By Paddy Bostock
Mystery/Crime, 366 pages
Cover art by Richard Stroud
To escape a floundering relationship and writer’s block, Ambler leaves London for La Rochelle, where he stumbles into a tangle of corruption and revenge with a grisly murder at its centre: a crime which could cost Ambler his freedom — and his sanity.
Ambler was through the door, across the square and down a wooden, shrub-tangled stairway like a cat after a rat. Too much like a cat after a rat, as it turned out because he fell down a number of the top steps, where he wasted a full ten minutes nursing a twisted ankle before venturing down the rest and onto the soft sand, which was no medium for a wrenched joint. Progress was slow.
A full moon stared down on him between a thousand stars. The kind of sky he’d never seen through the street lights of Hackney. Total silence, too, apart from the lapping of the water along the shoreline. Ambler didn’t know what seabirds did at night but assumed they slept like everybody else. Not that he could have cared less about birds or the beauty of the night. All Ambler cared about was finding Lisette and holding her close. Who else could have used that “so it’s you” line? Somehow she must have followed him across the sea to Loix. Not the chimera after all; a flesh and blood woman who’d had second thoughts.
When he found her, the night would indeed become beautiful—magicked into beauty by her presence in it. A stroll along the beach—well, more of a limp for Ambler. No sex. Just a moonlit limp-stroll holding hands like lovers, kicking at the waves and laughing, singing songs and talking, working the wonders. Planning another future, another life...a third way.

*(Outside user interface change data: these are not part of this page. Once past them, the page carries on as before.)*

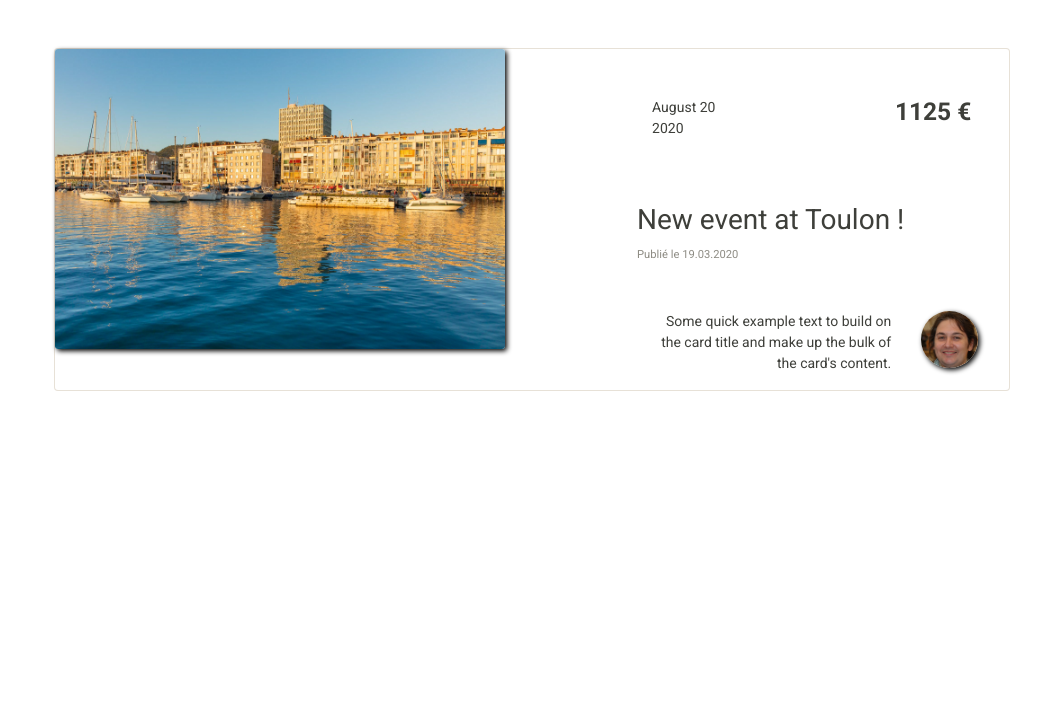
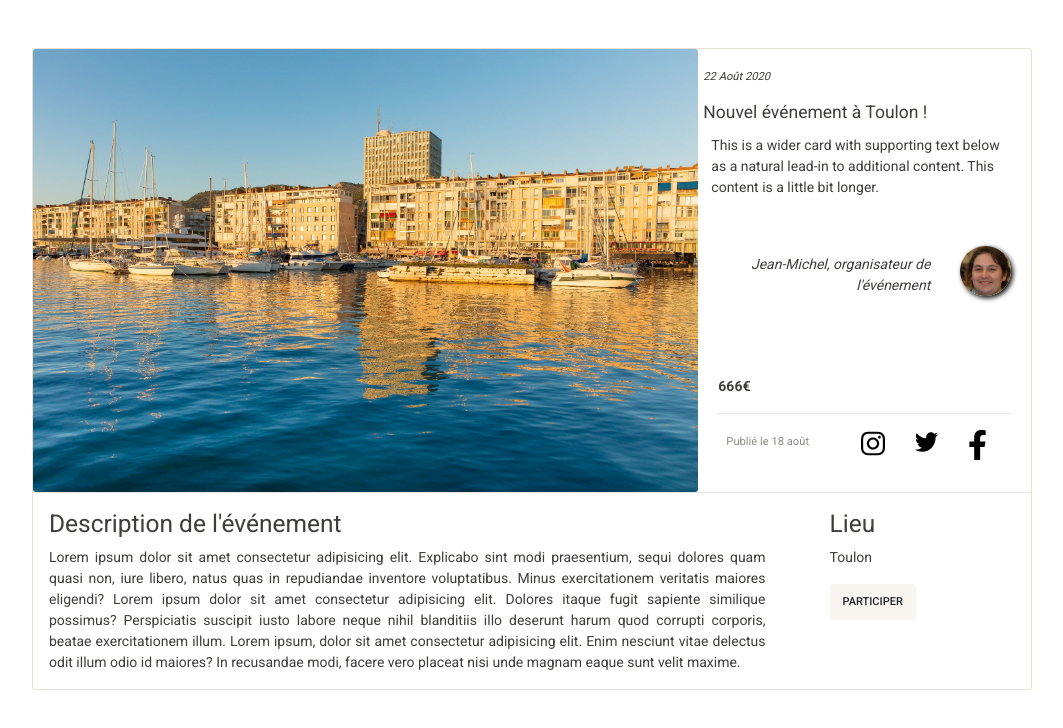
Before and after one commit to BenValadilaine/S07-02_molecule_organisme, a plain HTML site: page presentation.html in a window 1280 px wide. Shown: the whole page, without its empty margins (108-1171 px from the left). Drawn offline with Linux system fonts and the light colour scheme.

```diff
--- a/presentation.html
+++ b/presentation.html
@@ -6,38 +6,63 @@
   <title>Présentation ressource</title>
 </head>
 <body class="p-5">
-  <div class="col-md-10 mx-auto">
-    <div class="card">
-      <div class="row" style="max-height: 500px">
-        <div class="container col-md-7">
-          <img src="./toulon.jpeg" alt="nil" class="card-img" style="max-height: 300px; width:auto; height:auto; box-shadow: 2px 2px 5px black;">
-        </div>
-        <div class="container col-md-5">
-          <div class="row my-5 mx-2">
+  <div class="card mb-3 mx-auto" style="max-width: 1000px;">
+    <div class="row no-gutters">
       <div class="col-md-8">
-              <p style="display:block; margin:none;">August 20<br>2020</p>
+        <img src="./toulon.jpeg" class="card-img" alt="...">
       </div>
       <div class="col-md-4">
-              <h3><strong>1125 €</strong></h3>
+        <div class="card-body">
+          <div class="row mt-0 mb-3">
+            <small><em>22 Août 2020</em></small>
+          </div>
+          <div class="row">
+            <h5 class="card-title">Nouvel événement à Toulon !</h5>
+            <p class="card-text mx-2">This is a wider card with supporting text below as a natural lead-in to additional content. This content is a little bit longer.</p>
+          </div>
+          <div class="row my-5 mb-3">
+            <div class="col-md-9 mb-3">
+              <p class="text-right mt-2"><em>Jean-Michel, organisateur de l'événement</em></p>
+            </div>
+            <div class="col-md-3 mb-3">
+              <img src="./image4.jpeg" alt="nil" class="card-img rounded-circle" style="max-width:100%; width:auto; height:auto; box-shadow: 2px 2px 5px black;">
             </div>
           </div>
-          <div class="row m-2">
-            <h2>New event at Toulon !</h2>
+          <strong>666€</strong>
+          <hr>
+          <div class="row" >
+              <div class="col-md-5 ml-2">
+                <p class="card-text"><small class="text-muted">Publié le 18 août</small></p>
               </div>
-          <div class="row m-2">
-            <small class="card-subtitle text-muted">Publié le 19.03.2020</small>
+              <div class="col-md-2">
+                <img src="instagram-brands.svg" alt="nil" style="max-height: 30px; max-width: 30px;">
               </div>
-          <div class="row mt-5 mx-3">
-            <div class="col-md-9">
-              <p class="text-right">Some quick example text to build on the card title and make up the bulk of the card's content.</p>
+              <div class="col-md-2">
+                <img src="twitter-brands.svg" alt="nil" style="max-height: 30px; max-width: 30px;">
               </div>
-            <div class="col-md-3">
-              <img src="./image4.jpeg" alt="nil" class="card-img rounded-circle" style="max-width:100%; width:auto; height:auto; box-shadow: 2px 2px 5px black;">
+              <div class="col-md-2">
+                <img src="facebook-f-brands.svg" alt="nil" style="max-height: 30px; max-width: 30px;">
               </div>
           </div>
         </div>
       </div>
     </div>
+    <hr class="mt-0">
+    <div class="row no-gutters">
+      <div class="col-md-9 px-3">
+        <h3>Description de l'événement</h3>
+        <p class="text-justify">
+          Lorem ipsum dolor sit amet consectetur adipisicing elit. Explicabo sint modi praesentium, sequi dolores quam quasi non, iure libero, natus quas in repudiandae inventore voluptatibus. Minus exercitationem veritatis maiores eligendi?
+          Lorem ipsum dolor sit amet consectetur adipisicing elit. Dolores itaque fugit sapiente similique possimus? Perspiciatis suscipit iusto labore neque nihil blanditiis illo deserunt harum quod corrupti corporis, beatae exercitationem illum.
+          Lorem ipsum, dolor sit amet consectetur adipisicing elit. Enim nesciunt vitae delectus odit illum odio id maiores? In recusandae modi, facere vero placeat nisi unde magnam eaque sunt velit maxime.
+        </p>
+      </div>
+      <div class="col-md-3 pl-5">
+        <h3>Lieu</h3>
+        <p>Toulon</p>
+        <button type="button" class="btn btn-light">Participer</button>
+      </div>
+    </div>
   </div>
 </body>
 </html>
```
Also changed, not shown: alerts.html (added, +40 -0 lines), index.html (+4 -0 lines), presentation_element.html (added, +45 -0 lines), facebook-f-brands.svg (added), instagram-brands.svg (added), presentation-2.png (added), twitter-brands.svg (added). Lines whose indentation alone changed are shown as unchanged.
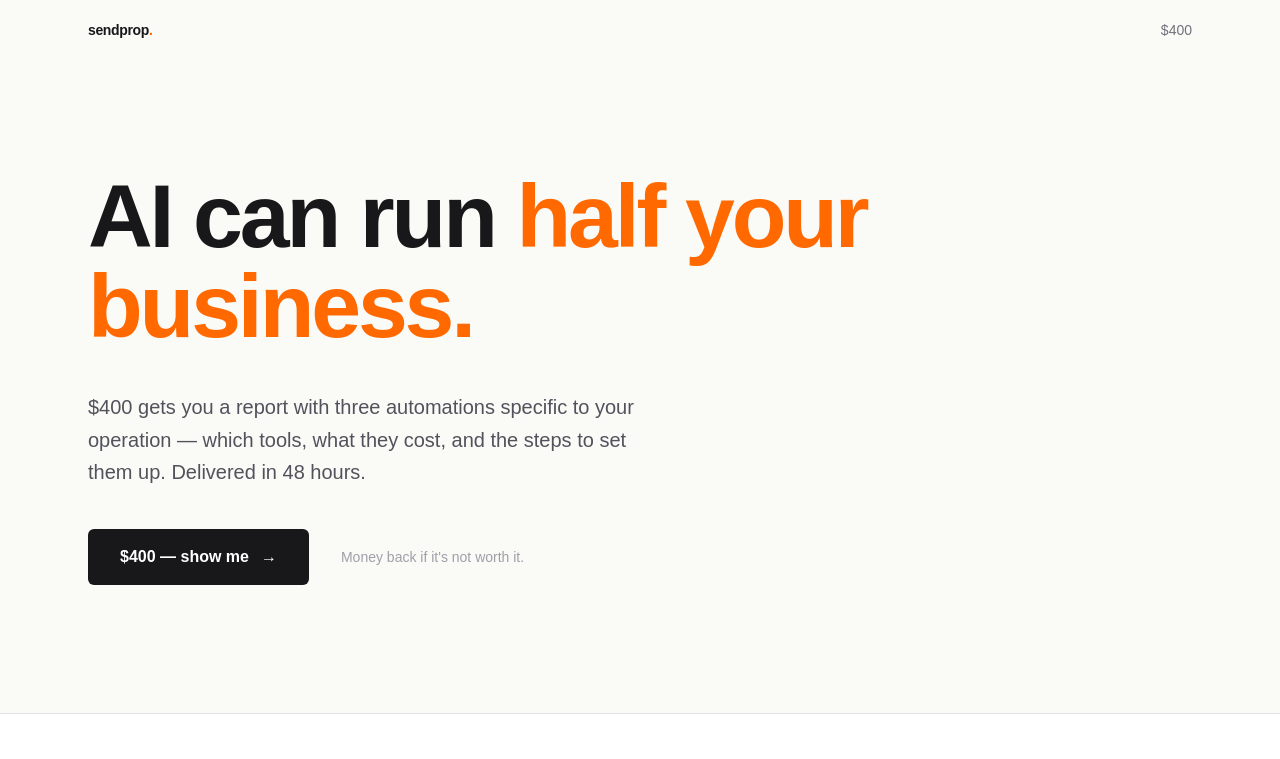
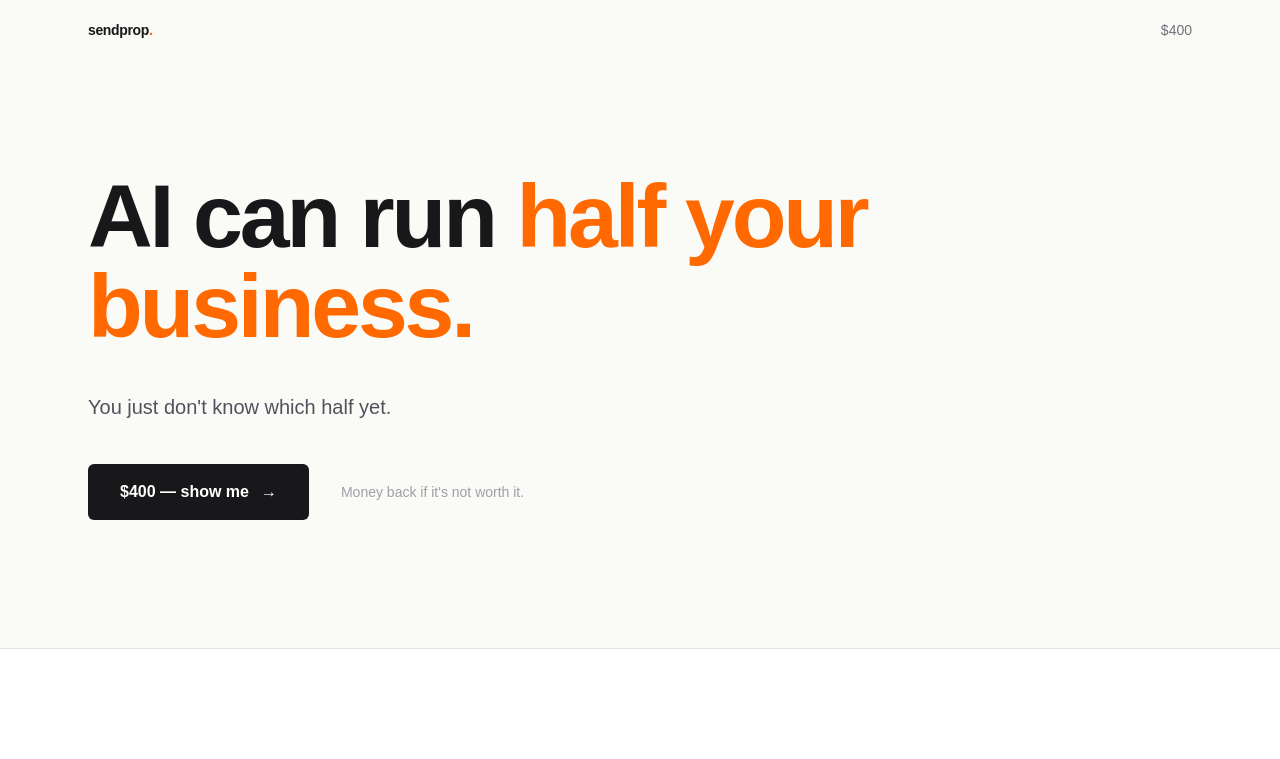
Before and after one commit to jefdiesel/sendprop, a Next.js app: page / in a window 1280 px wide. Shown: the top 759 px of the page. Built offline with nearby package versions, Linux system fonts and the light colour scheme.

Commit message:
Sub-copy: one line, all suspense
"You just don't know which half yet."

Co-Authored-By: Claude Opus 4.6 (1M context) <noreply@anthropic.com>

```diff
--- a/src/app/page.tsx
+++ b/src/app/page.tsx
@@ -29,9 +29,7 @@ export default function HomePage() {
         </h1>
 
         <p className="mt-10 max-w-xl text-xl leading-relaxed text-zinc-600">
-          $400 gets you a report with three automations specific
-          to your operation &mdash; which tools, what they cost,
-          and the steps to set them up. Delivered in 48 hours.
+          You just don&apos;t know which half yet.
         </p>
 
         <div className="mt-10 flex items-center gap-8">
```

Ambler hugged himself as he gazed along the empty beach and stumbled towards the underside of the pier where he expected to find her waiting for him. Dressed in one of those A Man and a Woman white macks with the collar turned up while strains of La Mer played in the background. Ambler liked the old films.
“Lisette?” he called, wrapping an arm around the first of the pier’s stansions for balance. “It’s me.”
Silence. Some cawing from a disturbed gull, otherwise nothing except the occasional hiss of the chill breeze amongst the reeds. Creaks and groans from the effects of the water on the wooden pillars, plus something that sounded like one of them being slapped. A kind of splat. Every few minutes, when the breeze blew a little harder. Maybe she’d got tired of waiting and taken a walk along the sand. Ambler reckoned Lisette to be an impatient person and he had been delayed by the fall. It must be at least half an hour since the phone call.
Please God, don’t let her walk off into the night. Please show me the way to her.
But no evidence of any God on duty. Possibly preoccupied with more pressing issues. Or, even more possibly...just not.
He kicked off his right trainer, eased off the left one, cursed the swelling, and gazed down along the shore. One way and then the other. Staring for any sign of movement, any human shape in the inhuman seascape.
“Lisette?” he called again, louder this time. “It’s me-eee.”
But his voice was carried away along the wind. A cloud skittered across the moon and for a moment it was full night. Ambler could track left or right along the sand that stretched for unknowable distances to unknowable destinations in both directions. The decision was beyond him. Either route could take him to her or away from her. He hopped up and down and scraped the fingers of his right hand across his stubbly head.
Back somewhere farther down the jetty, closer to the water he thought, the splatting started up again. Every time the wind changed direction a little.
“For Christ’s sake,” he said, but, for want of any better plan, went to check where the irritating noise was coming from. Just in case it was Lisette smacking her palm against the woodwork in her frustration at his taking so long. Probably hadn’t heard him coming because she was busy with her mobile calling the hotel again to check he had left. That would be it. That would very probably be it. That or her clapping her hands together to keep warm, a woollen cloche pulled down over her ears so she wouldn’t have heard him calling. Ambler waited for the next splat and then headed towards it, resting between stansions because of the damaged ankle. An unpleasant odour down here, but he braved it.
The odour turned into a stench as he approached; some nameless maritime putrefaction maybe. A lost catch of oysters or mussels—that’s what the Île de Ré was famous for, so the guidebook said. Must happen all the time. Some lazy harvester who’d had better things to do than lug his haul back home. Or maybe an oil tanker spill way out at sea which had murdered wildlife and left their corpses to rot on beaches all along the coast. Ambler had seen the TV pictures of ecological disasters often enough. Or possibly just the ordinary abnormal smells townies like him associated with nature; inured to petrol fumes and pollution, but gagging at the reek of the wild.
Once he finally made his way to the origin of the splatting and the cause of the stench became clear, however, Ambler fell to his knees and didn’t look up again until the bile in his stomach was voided.